§ Problem details
Could you retype every entry below exactly as written?

§ Source records
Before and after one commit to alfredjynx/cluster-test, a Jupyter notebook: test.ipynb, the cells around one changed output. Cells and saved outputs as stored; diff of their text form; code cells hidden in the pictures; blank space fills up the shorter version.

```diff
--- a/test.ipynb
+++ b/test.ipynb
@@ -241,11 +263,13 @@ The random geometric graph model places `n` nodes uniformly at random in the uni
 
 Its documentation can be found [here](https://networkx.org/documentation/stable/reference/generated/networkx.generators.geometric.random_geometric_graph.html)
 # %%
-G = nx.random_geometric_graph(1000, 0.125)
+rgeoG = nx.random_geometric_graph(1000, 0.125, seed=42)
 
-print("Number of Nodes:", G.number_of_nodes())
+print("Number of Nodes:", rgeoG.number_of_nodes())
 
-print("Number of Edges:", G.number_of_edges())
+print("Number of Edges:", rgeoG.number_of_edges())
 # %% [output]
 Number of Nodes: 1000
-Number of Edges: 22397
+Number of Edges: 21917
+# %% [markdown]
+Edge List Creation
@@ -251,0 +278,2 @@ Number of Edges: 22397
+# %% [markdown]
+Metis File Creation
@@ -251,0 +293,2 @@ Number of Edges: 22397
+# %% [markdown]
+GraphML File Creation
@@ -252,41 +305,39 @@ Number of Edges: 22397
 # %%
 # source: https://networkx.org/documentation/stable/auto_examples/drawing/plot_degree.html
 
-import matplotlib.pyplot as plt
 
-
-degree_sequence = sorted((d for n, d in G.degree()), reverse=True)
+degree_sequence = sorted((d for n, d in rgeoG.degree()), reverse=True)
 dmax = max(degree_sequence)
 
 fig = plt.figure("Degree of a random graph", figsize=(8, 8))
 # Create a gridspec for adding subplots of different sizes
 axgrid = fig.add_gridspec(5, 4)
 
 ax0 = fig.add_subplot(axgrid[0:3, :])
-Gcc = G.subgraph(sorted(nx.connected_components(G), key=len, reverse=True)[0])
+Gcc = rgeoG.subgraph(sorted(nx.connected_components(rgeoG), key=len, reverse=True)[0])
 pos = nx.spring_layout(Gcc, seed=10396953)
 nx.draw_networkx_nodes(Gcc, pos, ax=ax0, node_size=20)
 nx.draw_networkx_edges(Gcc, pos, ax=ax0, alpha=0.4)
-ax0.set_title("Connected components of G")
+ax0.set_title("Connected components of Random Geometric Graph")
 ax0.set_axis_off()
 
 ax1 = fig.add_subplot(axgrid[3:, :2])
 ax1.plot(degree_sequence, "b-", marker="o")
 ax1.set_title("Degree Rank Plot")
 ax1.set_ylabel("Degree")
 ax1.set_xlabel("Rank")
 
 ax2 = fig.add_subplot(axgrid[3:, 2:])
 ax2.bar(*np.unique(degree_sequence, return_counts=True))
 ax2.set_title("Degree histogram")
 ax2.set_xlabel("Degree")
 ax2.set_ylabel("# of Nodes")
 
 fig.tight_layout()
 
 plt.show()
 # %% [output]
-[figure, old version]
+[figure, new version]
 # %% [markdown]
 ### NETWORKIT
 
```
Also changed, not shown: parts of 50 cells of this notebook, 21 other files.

§ Written reply
Before and after one commit to alfredjynx/cluster-test, a Jupyter notebook: test.ipynb, the cells around one changed output. Cells and saved outputs as stored; diff of their text form; code cells hidden in the pictures; blank space fills up the shorter version.

```diff
--- a/test.ipynb
+++ b/test.ipynb
@@ -241,11 +263,13 @@ The random geometric graph model places `n` nodes uniformly at random in the uni
 
 Its documentation can be found [here](https://networkx.org/documentation/stable/reference/generated/networkx.generators.geometric.random_geometric_graph.html)
 # %%
-G = nx.random_geometric_graph(1000, 0.125)
+rgeoG = nx.random_geometric_graph(1000, 0.125, seed=42)
 
-print("Number of Nodes:", G.number_of_nodes())
+print("Number of Nodes:", rgeoG.number_of_nodes())
 
-print("Number of Edges:", G.number_of_edges())
+print("Number of Edges:", rgeoG.number_of_edges())
 # %% [output]
 Number of Nodes: 1000
-Number of Edges: 22397
+Number of Edges: 21917
+# %% [markdown]
+Edge List Creation
@@ -251,0 +278,2 @@ Number of Edges: 22397
+# %% [markdown]
+Metis File Creation
@@ -251,0 +293,2 @@ Number of Edges: 22397
+# %% [markdown]
+GraphML File Creation
@@ -252,41 +305,39 @@ Number of Edges: 22397
 # %%
 # source: https://networkx.org/documentation/stable/auto_examples/drawing/plot_degree.html
 
-import matplotlib.pyplot as plt
 
-
-degree_sequence = sorted((d for n, d in G.degree()), reverse=True)
+degree_sequence = sorted((d for n, d in rgeoG.degree()), reverse=True)
 dmax = max(degree_sequence)
 
 fig = plt.figure("Degree of a random graph", figsize=(8, 8))
 # Create a gridspec for adding subplots of different sizes
 axgrid = fig.add_gridspec(5, 4)
 
 ax0 = fig.add_subplot(axgrid[0:3, :])
-Gcc = G.subgraph(sorted(nx.connected_components(G), key=len, reverse=True)[0])
+Gcc = rgeoG.subgraph(sorted(nx.connected_components(rgeoG), key=len, reverse=True)[0])
 pos = nx.spring_layout(Gcc, seed=10396953)
 nx.draw_networkx_nodes(Gcc, pos, ax=ax0, node_size=20)
 nx.draw_networkx_edges(Gcc, pos, ax=ax0, alpha=0.4)
-ax0.set_title("Connected components of G")
+ax0.set_title("Connected components of Random Geometric Graph")
 ax0.set_axis_off()
 
 ax1 = fig.add_subplot(axgrid[3:, :2])
 ax1.plot(degree_sequence, "b-", marker="o")
 ax1.set_title("Degree Rank Plot")
 ax1.set_ylabel("Degree")
 ax1.set_xlabel("Rank")
 
 ax2 = fig.add_subplot(axgrid[3:, 2:])
 ax2.bar(*np.unique(degree_sequence, return_counts=True))
 ax2.set_title("Degree histogram")
 ax2.set_xlabel("Degree")
 ax2.set_ylabel("# of Nodes")
 
 fig.tight_layout()
 
 plt.show()
 # %% [output]
-[figure, old version]
+[figure, new version]
 # %% [markdown]
 ### NETWORKIT
 
```
Also changed, not shown: parts of 50 cells of this notebook, 21 other files.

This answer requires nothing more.